▸ **SUPPLIED MATERIAL**
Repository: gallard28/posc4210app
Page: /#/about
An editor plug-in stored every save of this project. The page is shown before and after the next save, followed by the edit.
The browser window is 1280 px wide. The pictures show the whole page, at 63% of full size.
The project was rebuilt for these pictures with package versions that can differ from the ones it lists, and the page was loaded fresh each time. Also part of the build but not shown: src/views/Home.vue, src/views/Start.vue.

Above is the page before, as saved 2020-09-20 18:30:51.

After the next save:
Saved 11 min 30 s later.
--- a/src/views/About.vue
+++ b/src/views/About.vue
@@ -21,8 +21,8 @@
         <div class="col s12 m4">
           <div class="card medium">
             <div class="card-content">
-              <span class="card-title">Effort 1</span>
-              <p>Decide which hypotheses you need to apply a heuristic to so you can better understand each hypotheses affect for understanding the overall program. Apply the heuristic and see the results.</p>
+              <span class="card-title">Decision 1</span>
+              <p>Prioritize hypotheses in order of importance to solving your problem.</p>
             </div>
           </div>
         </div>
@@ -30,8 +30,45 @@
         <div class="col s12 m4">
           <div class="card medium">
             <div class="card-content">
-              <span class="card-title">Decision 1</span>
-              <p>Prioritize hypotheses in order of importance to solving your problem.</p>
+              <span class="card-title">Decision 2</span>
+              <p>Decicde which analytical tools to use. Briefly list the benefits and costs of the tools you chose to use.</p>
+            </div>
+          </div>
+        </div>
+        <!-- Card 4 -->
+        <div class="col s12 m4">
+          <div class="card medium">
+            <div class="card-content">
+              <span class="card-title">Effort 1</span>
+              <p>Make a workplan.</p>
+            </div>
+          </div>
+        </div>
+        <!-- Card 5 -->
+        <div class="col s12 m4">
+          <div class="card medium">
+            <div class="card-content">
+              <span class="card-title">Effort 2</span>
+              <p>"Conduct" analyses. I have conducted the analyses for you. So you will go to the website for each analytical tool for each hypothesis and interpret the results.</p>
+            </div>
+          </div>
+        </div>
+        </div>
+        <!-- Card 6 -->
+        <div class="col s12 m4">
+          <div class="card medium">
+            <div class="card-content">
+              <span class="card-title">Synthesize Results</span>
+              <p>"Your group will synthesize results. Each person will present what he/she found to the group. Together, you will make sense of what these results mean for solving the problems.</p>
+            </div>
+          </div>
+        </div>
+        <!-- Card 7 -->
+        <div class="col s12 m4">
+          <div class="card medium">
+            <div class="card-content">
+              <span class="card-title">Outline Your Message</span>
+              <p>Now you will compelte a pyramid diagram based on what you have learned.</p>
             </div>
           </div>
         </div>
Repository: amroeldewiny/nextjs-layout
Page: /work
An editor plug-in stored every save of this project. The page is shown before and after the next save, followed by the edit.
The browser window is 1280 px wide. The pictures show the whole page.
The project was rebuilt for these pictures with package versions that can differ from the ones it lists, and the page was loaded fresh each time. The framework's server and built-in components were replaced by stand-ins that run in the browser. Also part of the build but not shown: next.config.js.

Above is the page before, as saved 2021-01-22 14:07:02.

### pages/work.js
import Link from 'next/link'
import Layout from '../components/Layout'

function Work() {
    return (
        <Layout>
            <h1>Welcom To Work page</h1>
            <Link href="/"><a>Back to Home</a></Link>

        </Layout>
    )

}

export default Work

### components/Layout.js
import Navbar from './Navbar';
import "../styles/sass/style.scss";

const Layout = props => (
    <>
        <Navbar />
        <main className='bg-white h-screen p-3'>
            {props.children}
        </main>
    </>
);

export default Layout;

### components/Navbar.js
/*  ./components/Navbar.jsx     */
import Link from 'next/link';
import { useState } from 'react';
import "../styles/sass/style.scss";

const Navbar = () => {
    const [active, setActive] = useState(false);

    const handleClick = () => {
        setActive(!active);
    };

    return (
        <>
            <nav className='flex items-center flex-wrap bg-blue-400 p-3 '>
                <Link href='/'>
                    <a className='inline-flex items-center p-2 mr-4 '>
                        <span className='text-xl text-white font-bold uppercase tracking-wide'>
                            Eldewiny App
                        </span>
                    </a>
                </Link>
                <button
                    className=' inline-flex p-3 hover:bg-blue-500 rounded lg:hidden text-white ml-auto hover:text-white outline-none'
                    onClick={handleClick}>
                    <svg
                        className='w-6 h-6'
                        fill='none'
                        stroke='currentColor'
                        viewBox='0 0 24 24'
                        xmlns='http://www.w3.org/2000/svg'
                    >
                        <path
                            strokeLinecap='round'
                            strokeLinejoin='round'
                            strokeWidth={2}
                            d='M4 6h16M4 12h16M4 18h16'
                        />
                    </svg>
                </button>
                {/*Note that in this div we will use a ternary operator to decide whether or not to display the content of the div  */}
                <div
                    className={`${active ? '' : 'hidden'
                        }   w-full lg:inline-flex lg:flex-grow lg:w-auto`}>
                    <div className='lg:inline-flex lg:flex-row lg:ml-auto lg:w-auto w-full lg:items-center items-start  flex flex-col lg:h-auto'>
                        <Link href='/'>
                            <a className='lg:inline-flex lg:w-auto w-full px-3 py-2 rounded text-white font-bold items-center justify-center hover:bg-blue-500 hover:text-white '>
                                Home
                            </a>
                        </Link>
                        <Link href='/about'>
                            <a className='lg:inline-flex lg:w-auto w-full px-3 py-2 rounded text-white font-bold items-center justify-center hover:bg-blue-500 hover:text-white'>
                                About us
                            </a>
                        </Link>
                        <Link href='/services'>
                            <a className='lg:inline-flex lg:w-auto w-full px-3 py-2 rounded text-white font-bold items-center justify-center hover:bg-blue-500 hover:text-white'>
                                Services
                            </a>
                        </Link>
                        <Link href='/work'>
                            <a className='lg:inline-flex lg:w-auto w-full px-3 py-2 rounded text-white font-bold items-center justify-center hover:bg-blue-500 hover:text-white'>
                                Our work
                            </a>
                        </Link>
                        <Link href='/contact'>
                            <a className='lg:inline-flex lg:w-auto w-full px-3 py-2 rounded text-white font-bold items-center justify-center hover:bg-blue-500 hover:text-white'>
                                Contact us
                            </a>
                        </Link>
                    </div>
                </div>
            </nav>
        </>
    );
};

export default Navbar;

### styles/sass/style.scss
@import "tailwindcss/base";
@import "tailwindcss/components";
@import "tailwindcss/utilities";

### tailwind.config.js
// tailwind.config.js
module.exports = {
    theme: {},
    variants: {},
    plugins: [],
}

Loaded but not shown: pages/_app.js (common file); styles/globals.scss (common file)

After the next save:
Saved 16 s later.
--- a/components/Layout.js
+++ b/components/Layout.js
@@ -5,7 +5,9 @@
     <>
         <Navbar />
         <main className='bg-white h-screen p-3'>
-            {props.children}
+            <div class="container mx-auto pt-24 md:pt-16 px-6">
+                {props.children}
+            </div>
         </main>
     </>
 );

▸ **EXERCISE AIM**
Your job is to return all lines above that hold the word "setActive".

▸ **TASK RESPONSE**
    const [active, setActive] = useState(false);
        setActive(!active);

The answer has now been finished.